---- ENTRIES SUPPLIED

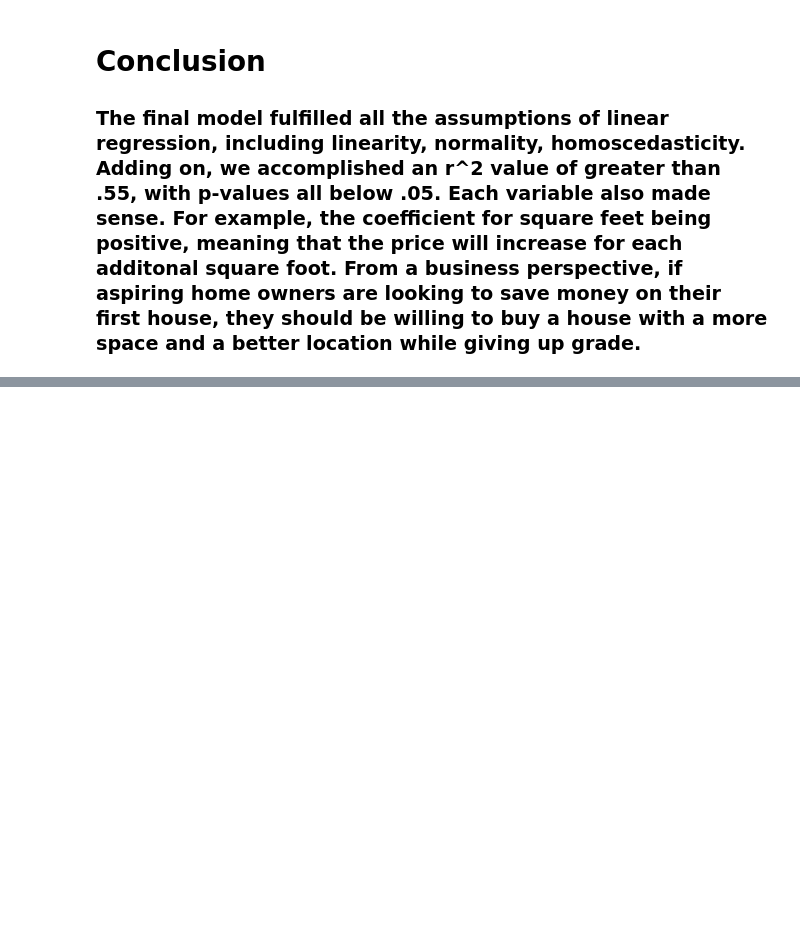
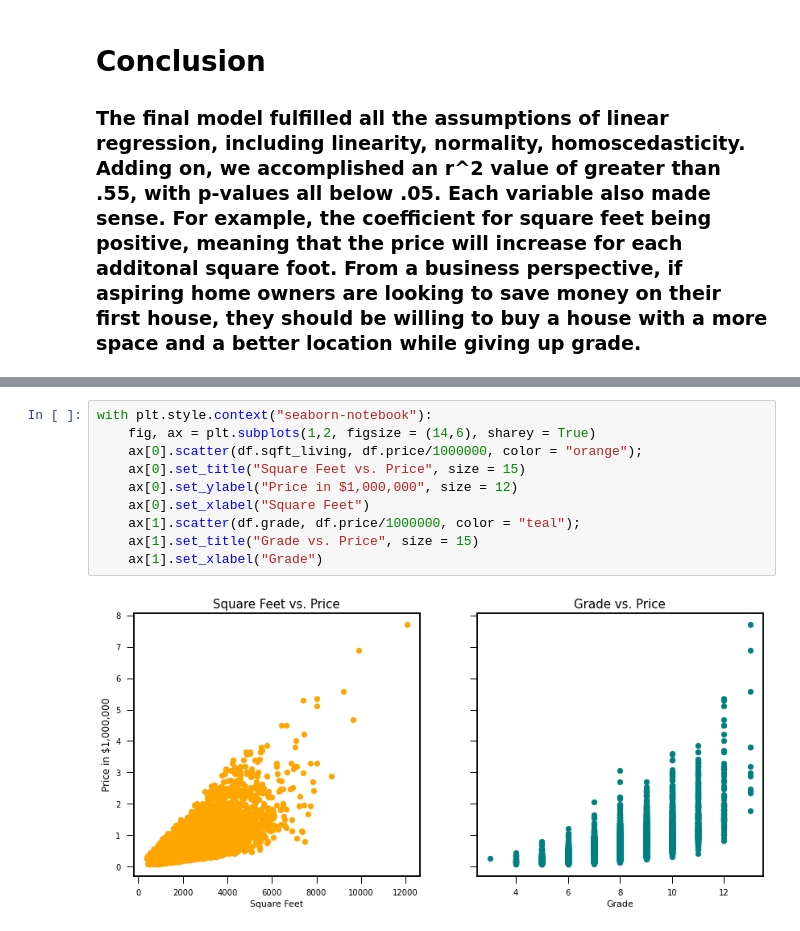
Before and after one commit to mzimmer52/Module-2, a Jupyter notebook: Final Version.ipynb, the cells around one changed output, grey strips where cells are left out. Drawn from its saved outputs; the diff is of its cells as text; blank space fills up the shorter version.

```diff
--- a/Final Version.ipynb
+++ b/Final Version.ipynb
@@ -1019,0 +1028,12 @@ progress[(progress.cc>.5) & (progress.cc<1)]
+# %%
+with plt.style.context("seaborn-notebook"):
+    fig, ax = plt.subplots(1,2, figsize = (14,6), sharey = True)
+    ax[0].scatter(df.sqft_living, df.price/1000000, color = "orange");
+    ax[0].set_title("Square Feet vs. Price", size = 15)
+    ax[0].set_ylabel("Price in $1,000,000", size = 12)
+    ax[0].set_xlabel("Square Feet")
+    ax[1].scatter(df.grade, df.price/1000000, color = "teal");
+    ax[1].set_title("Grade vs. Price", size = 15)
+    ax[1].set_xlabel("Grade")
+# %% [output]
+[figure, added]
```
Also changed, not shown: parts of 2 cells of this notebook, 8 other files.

--------

* [REQUIRED ACTION]:
Repeat the full set of records exactly, and output no pictures.

* [RESPONSE]:
Before and after one commit to mzimmer52/Module-2, a Jupyter notebook: Final Version.ipynb, the cells around one changed output, grey strips where cells are left out. Drawn from its saved outputs; the diff is of its cells as text; blank space fills up the shorter version.

```diff
--- a/Final Version.ipynb
+++ b/Final Version.ipynb
@@ -1019,0 +1028,12 @@ progress[(progress.cc>.5) & (progress.cc<1)]
+# %%
+with plt.style.context("seaborn-notebook"):
+    fig, ax = plt.subplots(1,2, figsize = (14,6), sharey = True)
+    ax[0].scatter(df.sqft_living, df.price/1000000, color = "orange");
+    ax[0].set_title("Square Feet vs. Price", size = 15)
+    ax[0].set_ylabel("Price in $1,000,000", size = 12)
+    ax[0].set_xlabel("Square Feet")
+    ax[1].scatter(df.grade, df.price/1000000, color = "teal");
+    ax[1].set_title("Grade vs. Price", size = 15)
+    ax[1].set_xlabel("Grade")
+# %% [output]
+[figure, added]
```
Also changed, not shown: parts of 2 cells of this notebook, 8 other files.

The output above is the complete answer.